Country as a value object with all the
benefits that it brings. The other is a user experience concern: we want to help the user to pick a country from a list, so we don’t
end up with twenty different spellings of the same country. And finally, we’d probably want to validate somehow that the
submitted country indeed exists.
So what’s the missing concept? The value object represents an actual country, and the UX and validation require a list of
available countries. Even though both are closely related, the nuance is slightly different. So let’s make it explicit and
call the new concept
AvailableCountries. These available countries can be entities in a database, records in a JSON, or
even simply a hardcoded list in your code. (That depends on whether the business wants easy access to them through a UI.)
In code, it could look something like this:
final class Country
public function __construct($countryCode)
$this->countryCode = $countryCode;
public function __toString()
final class AvailableCountry
public function __construct(Country $country, $name)
$this->country = $country;
$this->name = $name;
/** @return Country */
public function getCountry()
public function getName()
final class AvailableCountryRepository
/** @return AvailableCountry */
public function findAll()
'BE' => new AvailableCountry(new Country('BE'), 'Belgium'),
'FR' => new AvailableCountry(new Country('FR'), 'France'),
/** @return AvailableCountry */
public function findByCountry(Country $country)
return $this->findAll()[(string) $country];
So now you can query
AvailableCountryRepository to populate select boxes, and use it to see if a Country exists.
When to use
This pattern should be easy to implement in many different ways, suited to whatever your use case is. Deciding when and
when not to use this pattern, is probably the hardest part. Start by imagining you are building a ‘pure’ model. There’s
no UI, no database, just code. Is the thing you’re modelling an entity or a value object? Does it change over time? If two
instances have the same value, can they have a different identity? Or is it the value alone that defines what they are?
Try listing the problems you are trying to solve (model, UX, validation, …) and try to come up with a separate solution
for each of them. Take decoupling to the max, poke around for missing concepts, and make the implicit explicit. Don’t think
of database normalisation, relational integrity, performance, … those are all optimisations that you can add on top of

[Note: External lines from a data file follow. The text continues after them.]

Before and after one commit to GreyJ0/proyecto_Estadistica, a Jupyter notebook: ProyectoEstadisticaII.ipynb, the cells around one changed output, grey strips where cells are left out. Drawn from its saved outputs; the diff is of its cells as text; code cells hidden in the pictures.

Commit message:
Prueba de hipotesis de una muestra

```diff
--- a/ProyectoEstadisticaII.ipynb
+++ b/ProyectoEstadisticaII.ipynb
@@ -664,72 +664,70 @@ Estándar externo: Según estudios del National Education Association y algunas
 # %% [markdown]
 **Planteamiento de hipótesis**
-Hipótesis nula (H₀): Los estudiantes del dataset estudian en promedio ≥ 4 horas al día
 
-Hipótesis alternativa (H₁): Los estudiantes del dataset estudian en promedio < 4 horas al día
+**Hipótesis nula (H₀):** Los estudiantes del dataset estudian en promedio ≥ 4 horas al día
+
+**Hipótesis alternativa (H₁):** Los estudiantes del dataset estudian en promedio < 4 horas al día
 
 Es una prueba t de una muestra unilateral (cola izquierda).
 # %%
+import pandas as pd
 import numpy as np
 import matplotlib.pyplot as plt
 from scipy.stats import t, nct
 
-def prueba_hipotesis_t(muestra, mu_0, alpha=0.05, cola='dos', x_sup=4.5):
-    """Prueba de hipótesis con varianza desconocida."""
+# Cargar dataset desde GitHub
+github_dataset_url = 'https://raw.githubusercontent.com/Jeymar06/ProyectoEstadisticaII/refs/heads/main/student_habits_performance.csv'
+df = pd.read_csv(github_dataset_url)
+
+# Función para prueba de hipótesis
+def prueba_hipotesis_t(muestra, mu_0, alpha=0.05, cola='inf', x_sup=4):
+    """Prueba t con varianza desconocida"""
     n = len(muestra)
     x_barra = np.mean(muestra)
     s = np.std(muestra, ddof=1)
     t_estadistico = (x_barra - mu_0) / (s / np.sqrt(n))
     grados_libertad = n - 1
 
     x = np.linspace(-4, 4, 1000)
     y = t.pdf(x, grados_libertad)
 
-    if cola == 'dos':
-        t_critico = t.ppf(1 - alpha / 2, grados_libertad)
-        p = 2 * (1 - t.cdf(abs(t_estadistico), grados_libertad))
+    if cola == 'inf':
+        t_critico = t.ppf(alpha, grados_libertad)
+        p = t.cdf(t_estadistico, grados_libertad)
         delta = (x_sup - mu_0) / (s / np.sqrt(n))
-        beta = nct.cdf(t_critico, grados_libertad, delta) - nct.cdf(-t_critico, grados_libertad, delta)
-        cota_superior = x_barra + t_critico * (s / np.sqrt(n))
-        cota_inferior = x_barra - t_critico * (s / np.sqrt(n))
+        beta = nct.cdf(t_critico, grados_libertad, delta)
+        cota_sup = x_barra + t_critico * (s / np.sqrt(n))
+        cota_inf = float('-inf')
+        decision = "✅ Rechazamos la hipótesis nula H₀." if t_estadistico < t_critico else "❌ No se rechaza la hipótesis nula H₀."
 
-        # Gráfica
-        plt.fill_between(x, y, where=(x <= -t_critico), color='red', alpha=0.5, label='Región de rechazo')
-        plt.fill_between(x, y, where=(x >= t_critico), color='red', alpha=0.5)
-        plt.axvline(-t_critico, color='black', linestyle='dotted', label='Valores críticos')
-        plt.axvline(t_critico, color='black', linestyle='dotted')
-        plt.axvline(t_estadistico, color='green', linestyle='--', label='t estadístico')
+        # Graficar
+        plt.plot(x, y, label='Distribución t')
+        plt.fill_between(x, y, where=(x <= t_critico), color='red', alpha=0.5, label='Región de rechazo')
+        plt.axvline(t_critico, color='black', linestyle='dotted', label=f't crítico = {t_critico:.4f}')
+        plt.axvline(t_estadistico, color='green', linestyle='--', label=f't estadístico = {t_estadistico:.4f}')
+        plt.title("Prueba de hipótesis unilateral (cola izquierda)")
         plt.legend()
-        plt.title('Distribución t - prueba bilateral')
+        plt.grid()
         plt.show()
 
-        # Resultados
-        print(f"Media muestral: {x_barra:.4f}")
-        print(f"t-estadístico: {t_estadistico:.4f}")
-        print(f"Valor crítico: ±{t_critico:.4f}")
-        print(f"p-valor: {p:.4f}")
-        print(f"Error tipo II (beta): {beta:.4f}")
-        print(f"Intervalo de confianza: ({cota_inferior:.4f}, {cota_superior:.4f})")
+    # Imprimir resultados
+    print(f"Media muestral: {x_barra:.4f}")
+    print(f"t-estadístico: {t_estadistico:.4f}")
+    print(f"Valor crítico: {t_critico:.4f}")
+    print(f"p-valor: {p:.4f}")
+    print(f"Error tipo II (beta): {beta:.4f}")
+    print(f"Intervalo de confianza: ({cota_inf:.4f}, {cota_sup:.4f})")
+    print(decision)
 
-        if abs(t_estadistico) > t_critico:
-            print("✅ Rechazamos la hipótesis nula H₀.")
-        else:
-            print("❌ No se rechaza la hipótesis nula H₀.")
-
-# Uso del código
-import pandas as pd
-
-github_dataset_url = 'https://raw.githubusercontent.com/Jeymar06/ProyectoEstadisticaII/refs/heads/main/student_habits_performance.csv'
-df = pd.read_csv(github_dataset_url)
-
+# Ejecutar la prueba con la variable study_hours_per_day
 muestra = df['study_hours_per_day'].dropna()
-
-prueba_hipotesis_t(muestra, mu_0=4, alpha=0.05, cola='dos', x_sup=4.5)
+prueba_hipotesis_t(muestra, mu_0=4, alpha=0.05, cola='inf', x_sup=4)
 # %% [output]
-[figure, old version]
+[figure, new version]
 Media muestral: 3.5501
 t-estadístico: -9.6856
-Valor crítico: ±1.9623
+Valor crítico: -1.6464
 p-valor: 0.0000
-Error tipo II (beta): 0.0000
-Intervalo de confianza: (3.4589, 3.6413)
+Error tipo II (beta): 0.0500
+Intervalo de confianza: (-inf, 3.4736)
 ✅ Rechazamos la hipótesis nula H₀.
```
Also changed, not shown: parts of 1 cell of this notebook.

your solution, as opposed to allowing your logical solution to be defined by the infrastructural constraints. And above all,
experiment, fail, try again, learn!